* _What the task requires_
Find every line in the records below that contains "standvanzaken", and copy it.

* _The data_

# # #

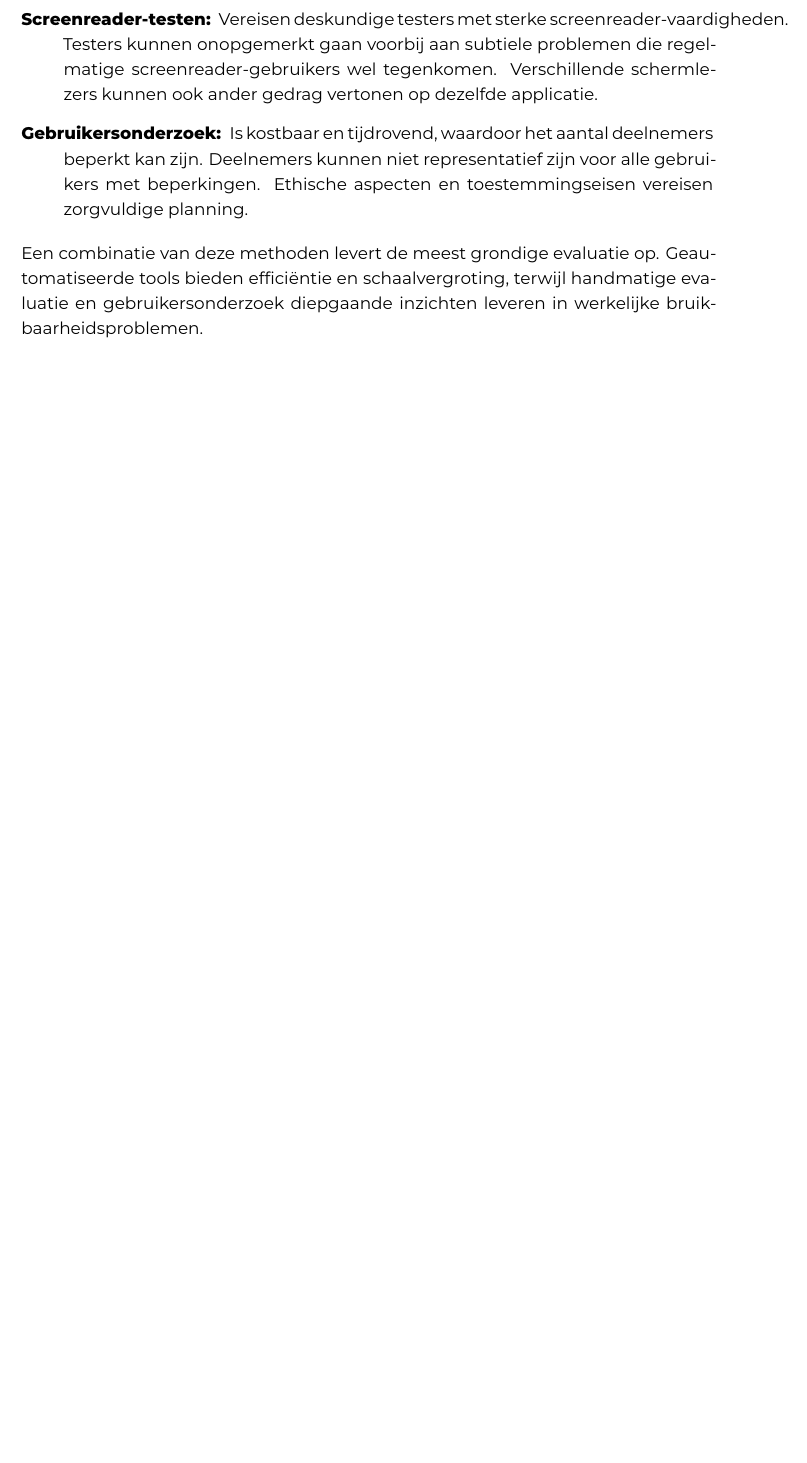
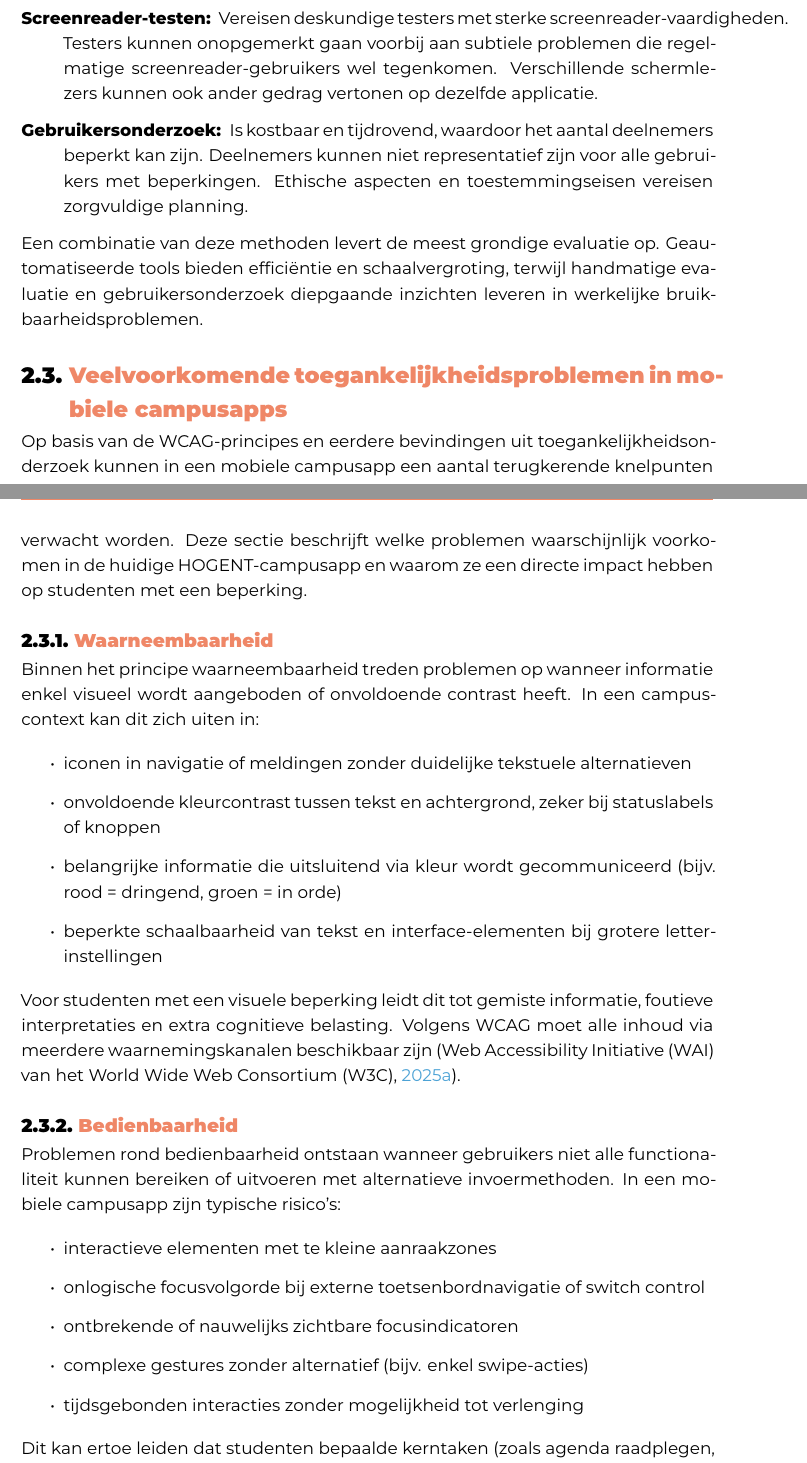
Before and after one commit to ErayKoksoy/latex-hogent-bachproef-Eray2026, a LaTeX thesis (bachproef/KoksoyErayBP.tex, which reads bachproef/standvanzaken.tex): part of page 18 of 33 before the commit and two parts of pages 18 and 19 of 35 after it, the two joined at a grey line, cut so that both start at the same text, the shorter picture padded with empty space. Compiled offline with XeLaTeX; a LaTeX package or settings file that is missing is left out.

Commit message:
sectie 3

```diff
--- a/bachproef/standvanzaken.tex
+++ b/bachproef/standvanzaken.tex
@@ -219,3 +219,37 @@ Een combinatie van deze methoden levert de meest grondige evaluatie op. Geautoma
 %-----------------------------------------------------------------------------
 %-----------------------------------------------------------------------------
 %-----------------------------------------------------------------------------
+
+\section{Veelvoorkomende toegankelijkheidsproblemen in mobiele campusapps}
+\label{sec:veelvoorkomende-problemen}
+
+Op basis van de WCAG-principes en eerdere bevindingen uit toegankelijkheidsonderzoek kunnen in een mobiele campusapp een aantal terugkerende knelpunten verwacht worden. Deze sectie beschrijft welke problemen waarschijnlijk voorkomen in de huidige HOGENT-campusapp en waarom ze een directe impact hebben op studenten met een beperking.
+
+\subsection{Waarneembaarheid}
+\label{subsec:problemen-waarneembaarheid}
+
+Binnen het principe waarneembaarheid treden problemen op wanneer informatie enkel visueel wordt aangeboden of onvoldoende contrast heeft. In een campuscontext kan dit zich uiten in:
+
+\begin{itemize}
+    \item iconen in navigatie of meldingen zonder duidelijke tekstuele alternatieven
+    \item onvoldoende kleurcontrast tussen tekst en achtergrond, zeker bij statuslabels of knoppen
+    \item belangrijke informatie die uitsluitend via kleur wordt gecommuniceerd (bijv. rood = dringend, groen = in orde)
+    \item beperkte schaalbaarheid van tekst en interface-elementen bij grotere letterinstellingen
+\end{itemize}
+
+Voor studenten met een visuele beperking leidt dit tot gemiste informatie, foutieve interpretaties en extra cognitieve belasting. Volgens WCAG moet alle inhoud via meerdere waarnemingskanalen beschikbaar zijn \autocite{W3CWCAG21}.
+
+\subsection{Bedienbaarheid}
+\label{subsec:problemen-bedienbaarheid}
+
+Problemen rond bedienbaarheid ontstaan wanneer gebruikers niet alle functionaliteit kunnen bereiken of uitvoeren met alternatieve invoermethoden. In een mobiele campusapp zijn typische risico's:
+
+\begin{itemize}
+    \item interactieve elementen met te kleine aanraakzones
+    \item onlogische focusvolgorde bij externe toetsenbordnavigatie of switch control
+    \item ontbrekende of nauwelijks zichtbare focusindicatoren
+    \item complexe gestures zonder alternatief (bijv. enkel swipe-acties)
+    \item tijdsgebonden interacties zonder mogelijkheid tot verlenging
+\end{itemize}
+
+Dit kan ertoe leiden dat studenten bepaalde kerntaken (zoals agenda raadplegen, lokalen zoeken, meldingen openen of formulieren indienen) niet zelfstandig kunnen afronden. Een consistente, volledig bedienbare interactielaag is daarom essentieel \autocite{W3CWCAG21}.
```
Also changed, not shown: bachproef/standvanzaken.tex (31 more changed lines).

# # #

* _Answer space_
Before and after one commit to ErayKoksoy/latex-hogent-bachproef-Eray2026, a LaTeX thesis (bachproef/KoksoyErayBP.tex, which reads bachproef/standvanzaken.tex): part of page 18 of 33 before the commit and two parts of pages 18 and 19 of 35 after it, the two joined at a grey line, cut so that both start at the same text, the shorter picture padded with empty space. Compiled offline with XeLaTeX; a LaTeX package or settings file that is missing is left out.
--- a/bachproef/standvanzaken.tex
+++ b/bachproef/standvanzaken.tex
Also changed, not shown: bachproef/standvanzaken.tex (31 more changed lines).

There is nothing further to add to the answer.